Julia Laite's research interests include the history of migration, women and gender, sex and sexual labour, and family history and public history. Her first book, Common Prostitutes and Ordinary Citizens, examined the criminalization of prostituiton in nineteenth and twentieth century London, and she has recently co-authored with Samantha Caslin a critical source edition of the Wolfenden report minutes of evidence, Wolfenden's Women.
She is the principal investigator of the AHRC-funded project Trafficking Past, with co-investigator Philippa Hetherington, which has built an international network of scholars resarching the history of trafficking, smuggling, and illicit migration in gendered and historical perspective. She is guest editing a special issue of the Journal of Women's History on this topic with Dr. Hetherington, which will appear in late 2021.
Her latest book, The Disappearance of Lydia Harvey (Profile, April 2021) is a global microhistory of a case of trafficking in 1910, which reconstructs a multi-vocal story of aspiration and exploitation in the early twentieth century world.
Dr. Laite has written about microhistory, digital methodologies, and history from below, and also maintains a strong interest in public history, creative history, and family history.
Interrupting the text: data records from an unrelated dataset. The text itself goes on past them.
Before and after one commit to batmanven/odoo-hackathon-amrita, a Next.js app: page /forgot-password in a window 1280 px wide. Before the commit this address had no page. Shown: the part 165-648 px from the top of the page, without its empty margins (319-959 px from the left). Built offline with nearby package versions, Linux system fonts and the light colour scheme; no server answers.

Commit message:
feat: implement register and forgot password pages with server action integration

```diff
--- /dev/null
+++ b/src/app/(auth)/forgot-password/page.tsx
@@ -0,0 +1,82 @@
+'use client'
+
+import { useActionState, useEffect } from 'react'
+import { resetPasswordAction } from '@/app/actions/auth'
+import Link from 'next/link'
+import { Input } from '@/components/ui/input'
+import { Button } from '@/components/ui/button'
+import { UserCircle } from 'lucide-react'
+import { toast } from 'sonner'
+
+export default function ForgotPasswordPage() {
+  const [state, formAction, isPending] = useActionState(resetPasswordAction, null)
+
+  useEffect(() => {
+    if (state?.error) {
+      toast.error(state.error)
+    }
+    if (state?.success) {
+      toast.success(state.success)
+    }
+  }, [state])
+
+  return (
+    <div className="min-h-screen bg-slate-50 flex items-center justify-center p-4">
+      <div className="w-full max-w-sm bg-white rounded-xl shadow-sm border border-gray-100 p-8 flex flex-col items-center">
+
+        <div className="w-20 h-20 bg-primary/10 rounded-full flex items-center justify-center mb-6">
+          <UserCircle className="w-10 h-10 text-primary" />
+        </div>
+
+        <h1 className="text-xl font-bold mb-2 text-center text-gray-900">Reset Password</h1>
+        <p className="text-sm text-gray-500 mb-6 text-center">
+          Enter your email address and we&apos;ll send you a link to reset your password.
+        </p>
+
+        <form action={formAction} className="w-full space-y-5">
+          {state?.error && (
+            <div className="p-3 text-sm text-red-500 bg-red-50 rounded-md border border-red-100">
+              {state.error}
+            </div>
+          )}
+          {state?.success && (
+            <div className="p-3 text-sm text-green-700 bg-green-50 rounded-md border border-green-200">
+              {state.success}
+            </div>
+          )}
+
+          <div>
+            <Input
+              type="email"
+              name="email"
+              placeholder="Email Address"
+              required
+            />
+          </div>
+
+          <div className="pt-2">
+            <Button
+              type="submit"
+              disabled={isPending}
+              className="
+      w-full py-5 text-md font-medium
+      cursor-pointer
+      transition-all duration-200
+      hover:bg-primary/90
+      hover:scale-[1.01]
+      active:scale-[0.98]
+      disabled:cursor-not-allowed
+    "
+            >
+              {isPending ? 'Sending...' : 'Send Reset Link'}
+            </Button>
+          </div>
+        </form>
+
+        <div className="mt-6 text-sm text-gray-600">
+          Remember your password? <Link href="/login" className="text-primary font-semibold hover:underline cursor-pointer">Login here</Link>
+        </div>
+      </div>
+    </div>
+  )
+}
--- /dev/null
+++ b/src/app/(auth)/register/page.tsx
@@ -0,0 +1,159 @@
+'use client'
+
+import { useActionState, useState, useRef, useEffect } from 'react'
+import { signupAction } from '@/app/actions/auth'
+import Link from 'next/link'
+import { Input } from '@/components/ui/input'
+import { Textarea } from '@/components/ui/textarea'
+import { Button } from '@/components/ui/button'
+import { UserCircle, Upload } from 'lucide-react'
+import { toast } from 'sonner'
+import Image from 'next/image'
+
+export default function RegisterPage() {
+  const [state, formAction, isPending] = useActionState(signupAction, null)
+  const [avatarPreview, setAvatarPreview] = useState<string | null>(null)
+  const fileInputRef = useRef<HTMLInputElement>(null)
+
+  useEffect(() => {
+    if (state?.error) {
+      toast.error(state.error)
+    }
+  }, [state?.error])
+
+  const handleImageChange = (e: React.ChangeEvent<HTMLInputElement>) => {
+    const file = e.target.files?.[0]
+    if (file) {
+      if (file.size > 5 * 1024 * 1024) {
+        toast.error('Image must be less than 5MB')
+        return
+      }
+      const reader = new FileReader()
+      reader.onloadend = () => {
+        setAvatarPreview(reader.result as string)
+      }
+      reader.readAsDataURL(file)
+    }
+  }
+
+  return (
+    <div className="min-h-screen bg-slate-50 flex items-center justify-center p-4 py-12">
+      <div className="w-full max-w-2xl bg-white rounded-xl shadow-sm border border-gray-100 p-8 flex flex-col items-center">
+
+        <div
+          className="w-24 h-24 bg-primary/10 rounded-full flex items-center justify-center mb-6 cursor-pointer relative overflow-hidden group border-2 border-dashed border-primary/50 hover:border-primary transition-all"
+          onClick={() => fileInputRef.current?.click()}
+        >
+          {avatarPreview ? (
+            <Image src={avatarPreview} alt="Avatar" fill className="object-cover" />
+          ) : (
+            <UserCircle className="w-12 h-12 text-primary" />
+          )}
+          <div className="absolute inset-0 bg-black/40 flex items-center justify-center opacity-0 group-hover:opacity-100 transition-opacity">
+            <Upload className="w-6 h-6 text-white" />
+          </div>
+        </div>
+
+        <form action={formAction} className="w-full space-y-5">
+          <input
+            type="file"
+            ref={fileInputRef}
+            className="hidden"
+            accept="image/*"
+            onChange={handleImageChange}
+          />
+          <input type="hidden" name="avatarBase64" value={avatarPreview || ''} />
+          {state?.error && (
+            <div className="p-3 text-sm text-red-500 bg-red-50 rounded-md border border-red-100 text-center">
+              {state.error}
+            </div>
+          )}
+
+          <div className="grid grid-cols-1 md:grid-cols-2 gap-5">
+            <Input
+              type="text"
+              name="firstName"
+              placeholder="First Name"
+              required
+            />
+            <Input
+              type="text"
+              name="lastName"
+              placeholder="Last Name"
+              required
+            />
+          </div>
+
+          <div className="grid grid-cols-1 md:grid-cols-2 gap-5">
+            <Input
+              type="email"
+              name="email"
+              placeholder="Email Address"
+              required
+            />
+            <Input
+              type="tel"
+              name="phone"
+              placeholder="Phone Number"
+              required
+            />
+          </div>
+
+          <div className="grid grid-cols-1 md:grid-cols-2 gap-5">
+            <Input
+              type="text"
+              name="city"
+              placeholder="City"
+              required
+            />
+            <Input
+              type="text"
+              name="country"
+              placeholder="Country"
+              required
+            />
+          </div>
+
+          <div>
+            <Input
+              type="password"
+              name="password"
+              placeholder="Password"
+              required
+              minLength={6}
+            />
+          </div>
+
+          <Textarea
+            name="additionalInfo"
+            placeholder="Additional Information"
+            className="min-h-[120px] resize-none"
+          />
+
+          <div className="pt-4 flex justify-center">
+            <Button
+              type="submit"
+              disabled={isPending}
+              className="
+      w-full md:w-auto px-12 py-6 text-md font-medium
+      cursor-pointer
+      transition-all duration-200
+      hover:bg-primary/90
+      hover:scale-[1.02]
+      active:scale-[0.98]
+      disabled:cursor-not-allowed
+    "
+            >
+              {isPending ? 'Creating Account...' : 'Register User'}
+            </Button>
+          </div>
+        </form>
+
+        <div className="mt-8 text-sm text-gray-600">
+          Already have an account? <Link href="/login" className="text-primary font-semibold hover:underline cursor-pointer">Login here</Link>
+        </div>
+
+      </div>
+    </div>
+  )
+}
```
She is currently developing a new project on family history, migration, race and settler colonialism.